We have said this before, but it is worth restating—this collection of mini-biographies is particularly well-suited to communal viewing and to post-viewing discussion. When a family watches together, they will have some stuff to talk about. For parents, there is no need to be formal or structured. Children will not need encouragement to share their reactions.
In schools, health classes could devote entire semesters to mining the depths of Bite Size. Each story is a rich resource that offers numerous jumping-off points for sharing ideas about aspects of the prevention and treatment of childhood obesity. Ask kids who their favorite child or grownup is, and go from there. For that matter, it could be a date movie. Hashing over the issues it brings up could influence your decision about whether you really want to spend the rest of your life with this person.
Remarks from Bite Size Director Corbin Billings
We asked some questions that were graciously answered by Bite Size director Corbin Billings.
Q: How were the 4 kids found/chosen/recruited/cast?
A. When it came to recruiting the kids to film in Bite Size, the most important thing to me was that the four stories were relatable. We wanted to capture a diverse sample of all the communities commonly afflicted by the obesity epidemic. This meant profiling boys and girls from the Latino, African-American, and White communities. But more important than capturing differences in race and socioeconomic status was identifying replicable solutions people could emulate in any environment. To this end, we searched for children already enrolled in four sectors of obesity prevention: weight loss boarding schools, in-school health and wellness support groups, school team sports, and free community nutrition and exercise classes (like those offered by local YMCAs). The first step was identifying organizations whose missions aligned with our own and were open to allowing us to film. Second, we visited the groups to meet the kids and parents in attendance. I like to say the rest was the result of dumb luck and perseverance.
Q. The received wisdom is that childhood obesity is more prevalent in one-parent homes, which are in fact overwhelmingly single mother homes. Three of the Bite Size kids are in two-parent homes, one has a mother who died, but her father is present. In other words, the proportion of dads here doesn’t match statistical reality. Not that we are implying it should. The question is, how intentional was it that we ended up with four fathers here?
A. True. Statistically, childhood obesity occurs more often in single-parent homes, specifically those run by single moms. This was especially apparent in the Mississippi Delta, the part of the country that struggles most with both adult and childhood obesity, type two diabetes, and teen pregnancy. One of the stories we followed in the region focused on 23 African-American girls, aged 12 to 14, who were united by their school guidance counselor in a health and wellness support group known as “Si Se Puede.” Out of this rather large sample, only one girl, KeAnna, had a relationship with her biological father.
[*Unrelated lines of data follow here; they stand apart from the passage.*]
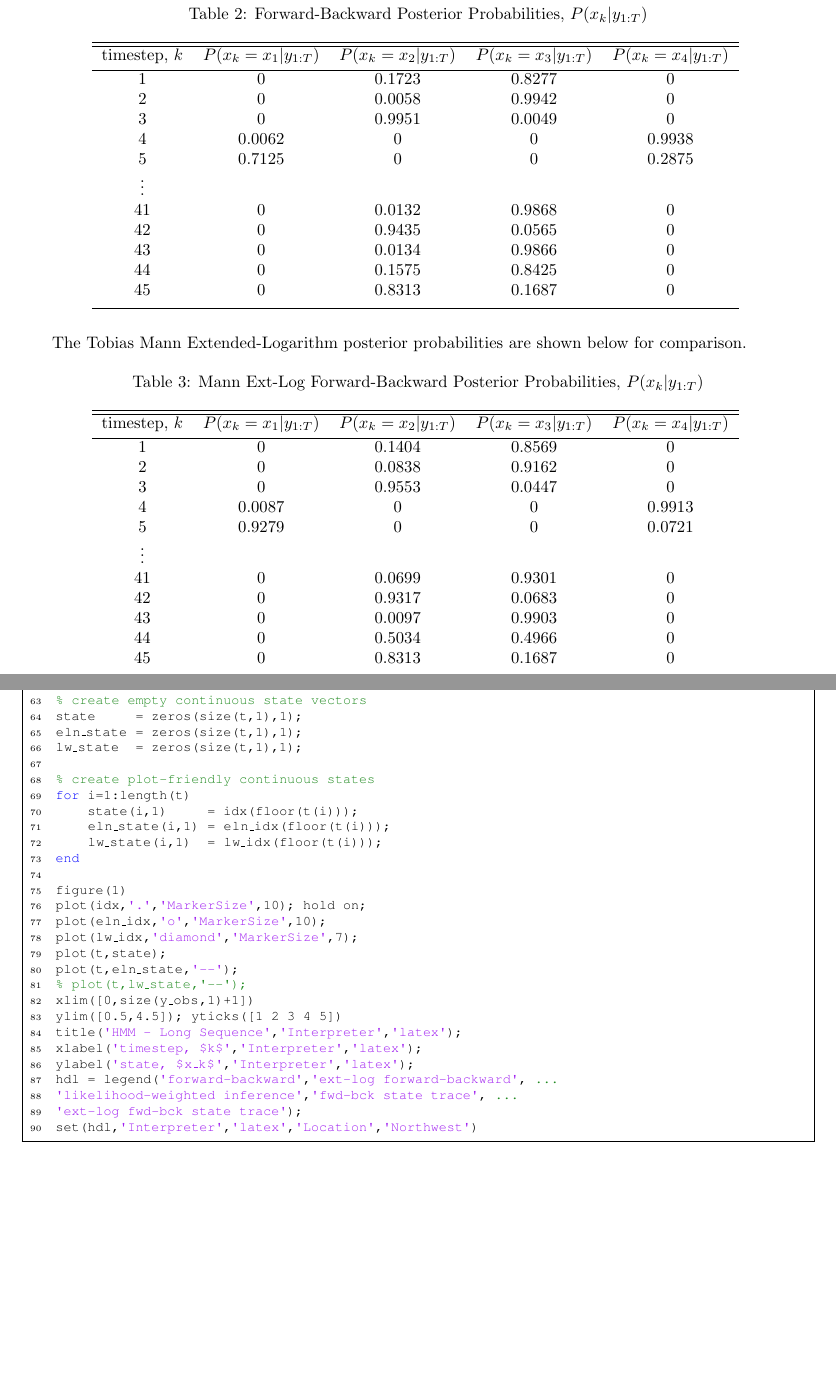
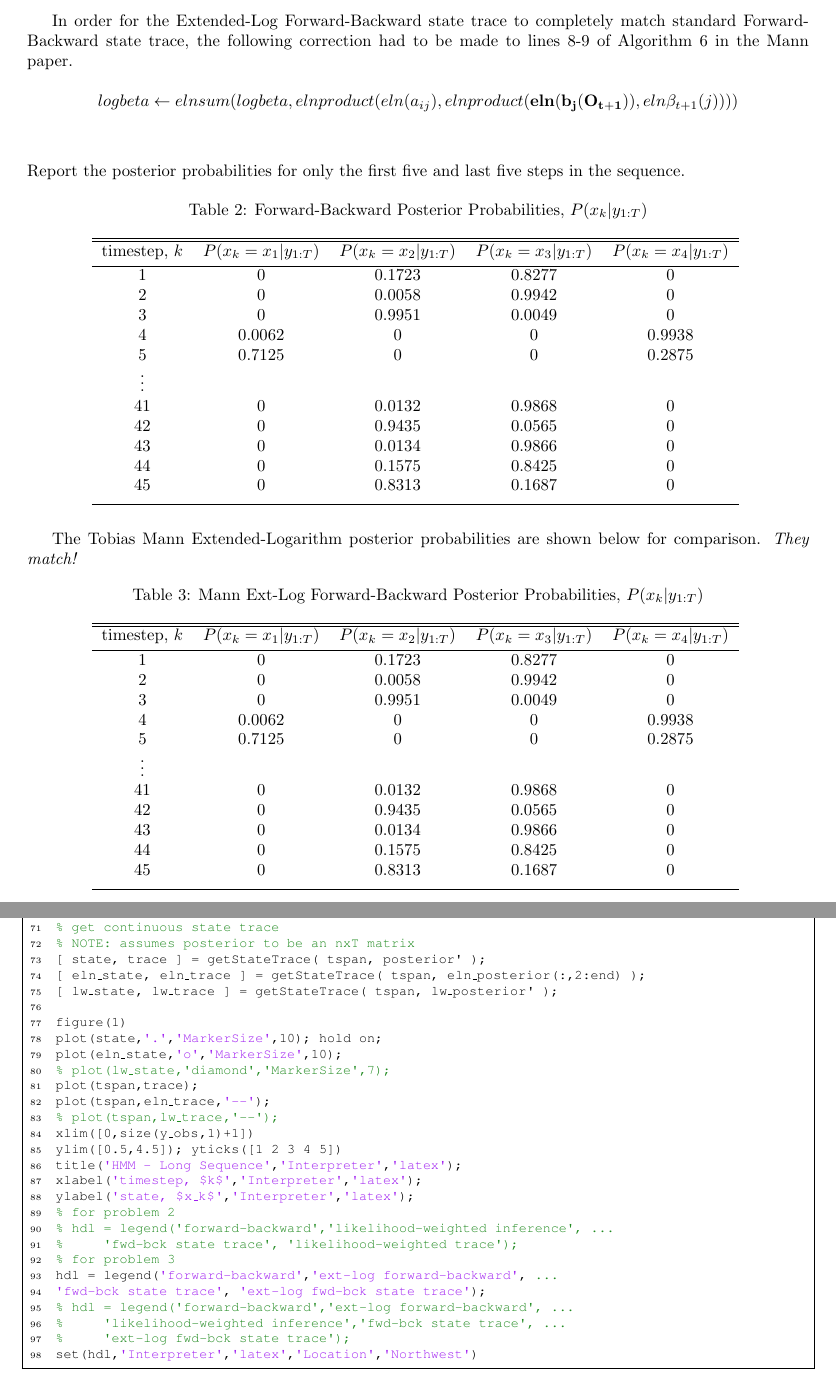
Before and after one commit to cstahoviak/Probabilistic-Algorithms, a LaTeX problem sheet (hw1_HMMs/latex/ASEN_6519_HW1_Stahoviak.tex): two parts of pages 6 and 8 of 13 before the commit and two parts of pages 6 and 8 of 14 after it, joined at a grey line, cut at the place of the change, the shorter picture padded with empty space. Compiled offline with pdfLaTeX.

```diff
--- a/hw1_HMMs/latex/ASEN_6519_HW1_Stahoviak.tex
+++ b/hw1_HMMs/latex/ASEN_6519_HW1_Stahoviak.tex
@@ -189,7 +189,14 @@
 \end{equation}
 
 \newpage
-Report the posterior probabilities for only the first five and last five steps in the sequence.
+
+In order for the Extended-Log Forward-Backward state trace to completely match standard Forward-Backward state trace, the following correction had to be made to lines 8-9 of Algorithm 6 in the Mann paper.
+
+$$
+	logbeta \leftarrow elnsum(logbeta, elnproduct(eln(a_{ij}), elnproduct(\mathbf{eln(b_j(O_{t+1}))}, eln\beta_{t+1}(j))))
+$$ \\
+
+\noindent Report the posterior probabilities for only the first five and last five steps in the sequence.
 
 \begin{table}[H]
 	\caption{Forward-Backward Posterior Probabilities, $P(x_k \vert y_{1:T})$} 	% title of Table
@@ -215,7 +222,7 @@
 	\label{table:posterior} 				% is used to refer this table in the text
 \end{table}
 
-The Tobias Mann Extended-Logarithm posterior probabilities are shown below for comparison.
+The Tobias Mann Extended-Logarithm posterior probabilities are shown below for comparison. \emph{They match!}
 
 \begin{table}[H]
 	\caption{Mann Ext-Log Forward-Backward Posterior Probabilities, $P(x_k \vert y_{1:T})$} 	% title of Table
@@ -225,16 +232,16 @@
 		timestep, $k$ & $P(x_k = x_1 \vert y_{1:T})$ & $P(x_k = x_2 \vert y_{1:T})$ & $P(x_k = x_3 \vert y_{1:T})$ & $P(x_k = x_4 \vert y_{1:T})$ \\ [0.5ex] % inserts table
 		%heading
 		\hline 										% inserts single horizontal line
-		1  & 0      & 0.1404 & 0.8569 & 0	   \\
-		2  & 0      & 0.0838 & 0.9162 & 0      \\
-		3  & 0      & 0.9553 & 0.0447 & 0      \\
-		4  & 0.0087 & 0      & 0      & 0.9913 \\
-		5  & 0.9279 & 0      & 0      & 0.0721 \\
+		1  & 0      & 0.1723 & 0.8277 & 0	   \\
+		2  & 0      & 0.0058 & 0.9942 & 0      \\
+		3  & 0      & 0.9951 & 0.0049 & 0      \\
+		4  & 0.0062 & 0      & 0      & 0.9938 \\
+		5  & 0.7125 & 0      & 0      & 0.2875 \\
 		$\vdots$ &  &        &        &        \\
-		41 & 0      & 0.0699 & 0.9301 & 0	   \\
-		42 & 0      & 0.9317 & 0.0683 & 0      \\
-		43 & 0      & 0.0097 & 0.9903 & 0      \\
-		44 & 0      & 0.5034 & 0.4966 & 0      \\
+		41 & 0      & 0.0132 & 0.9868 & 0	   \\
+		42 & 0      & 0.9435 & 0.0565 & 0      \\
+		43 & 0      & 0.0134 & 0.9866 & 0      \\
+		44 & 0      & 0.1575 & 0.8425 & 0      \\
 		45 & 0      & 0.8313 & 0.1687 & 0      \\ [1ex]	% [1ex] adds vertical space
 		\hline 								% inserts single line
 	\end{tabular}
@@ -315,30 +329,33 @@
-state     = zeros(size(t,1),1);
-eln_state = zeros(size(t,1),1);
-lw_state  = zeros(size(t,1),1);
-
-% create plot-friendly continuous states
-for i=1:length(t)
-	state(i,1)     = idx(floor(t(i)));
-	eln_state(i,1) = eln_idx(floor(t(i)));
-	lw_state(i,1)  = lw_idx(floor(t(i)));
-end
+% get continuous state trace
+% NOTE: assumes posterior to be an nxT matrix
+[ state, trace ] = getStateTrace( tspan, posterior' );
+[ eln_state, eln_trace ] = getStateTrace( tspan, eln_posterior(:,2:end) );
+[ lw_state, lw_trace ] = getStateTrace( tspan, lw_posterior' );
 
 figure(1)
-plot(idx,'.','MarkerSize',10); hold on;
-plot(eln_idx,'o','MarkerSize',10);
-plot(lw_idx,'diamond','MarkerSize',7);
-plot(t,state);
-plot(t,eln_state,'--');
-% plot(t,lw_state,'--');
+plot(state,'.','MarkerSize',10); hold on;
+plot(eln_state,'o','MarkerSize',10);
+% plot(lw_state,'diamond','MarkerSize',7);
+plot(tspan,trace);
+plot(tspan,eln_trace,'--');
+% plot(tspan,lw_trace,'--');
 xlim([0,size(y_obs,1)+1])
 ylim([0.5,4.5]); yticks([1 2 3 4 5])
 title('HMM - Long Sequence','Interpreter','latex');
 xlabel('timestep, $k$','Interpreter','latex');
 ylabel('state, $x_k$','Interpreter','latex');
+% for problem 2
+% hdl = legend('forward-backward','likelihood-weighted inference', ...
+%     'fwd-bck state trace', 'likelihood-weighted trace');
+% for problem 3
 hdl = legend('forward-backward','ext-log forward-backward', ...
-'likelihood-weighted inference','fwd-bck state trace', ...
-'ext-log fwd-bck state trace');
+'fwd-bck state trace', 'ext-log fwd-bck state trace');
+% hdl = legend('forward-backward','ext-log forward-backward', ...
+%     'likelihood-weighted inference','fwd-bck state trace', ...
+%     'ext-log fwd-bck state trace');
 set(hdl,'Interpreter','latex','Location','Northwest')
+
+
 \end{lstlisting}
 
 \textbf{forward.m} - forward pass of the forward-backward algorithm
```
Also changed, not shown: hw1_HMMs/latex/ASEN_6519_HW1_Stahoviak.pdf, hw1_HMMs/latex/p3_state_trace_2.eps (added), hw1_HMMs/latex/ASEN_6519_HW1_Stahoviak.tex (98 more changed lines), 19 other files.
Her mother had passed away from breast cancer when she was two years old. Although it was KeAnna’s magnetic and charismatic personality that ultimately convinced us to focus on her specifically, I couldn’t ignore how rare it was to find a girl whose biological father was an active pillar of support. Although it was obvious that KeAnna’s dad loved his daughter with all of his heart, he was far from a perfect role model. For example, he repeatedly refused to change his eating habits and would laugh whenever KeAnna asked him to diet with her. In short, while the stories we focused on in the film did not perfectly mirror the statistics in this way, the reality was evident behind the scenes.
Q. What is your personal take on the question of whether food addiction is comparable to, say, cocaine addiction? Is food addiction a disease comparable to alcoholism?
A. Yes, I believe sugar and highly processed junk foods can be addictive, just like drugs. When we eat, a brain hormone called dopamine is released. We interpret the flood of dopamine as pleasure and the programming in our brain changes to make us want to perform the behavior over and over. Similarly, drugs like cocaine also flood the brain with dopamine. We seek to replicate the euphoria, leading to addiction. Highly processed, sugar-packed foods hijack the same brain pathways as drugs, causing some people to lose control over their cravings and consumption. This point is made evident by one of the students in the film named Emily. She finds it nearly impossible to satiate her craving for sugar, comparing herself repeatedly to a drug addict. In fact, the only way she was able to fight her food addiction (short of asking her parents to put locks on the cabinets) was to enroll in a health and weight loss boarding school she identified as food rehab.
That third reply is especially interesting right now because of the publication in the journal Childhood Obesity of Dr Pretlow’s “Treatment of Child/Adolescent Obesity Using the Addiction Model: A Smartphone App Pilot Study.” All these things contribute toward legitimizing and mainstreaming the concept of looking at the obesity epidemic through the psychological food dependence-addiction lens, as advocated by Dr. Pretlow.
Many thanks to Corbin Billings and everyone involved with the creation of Bite Size!
Image by Bite Size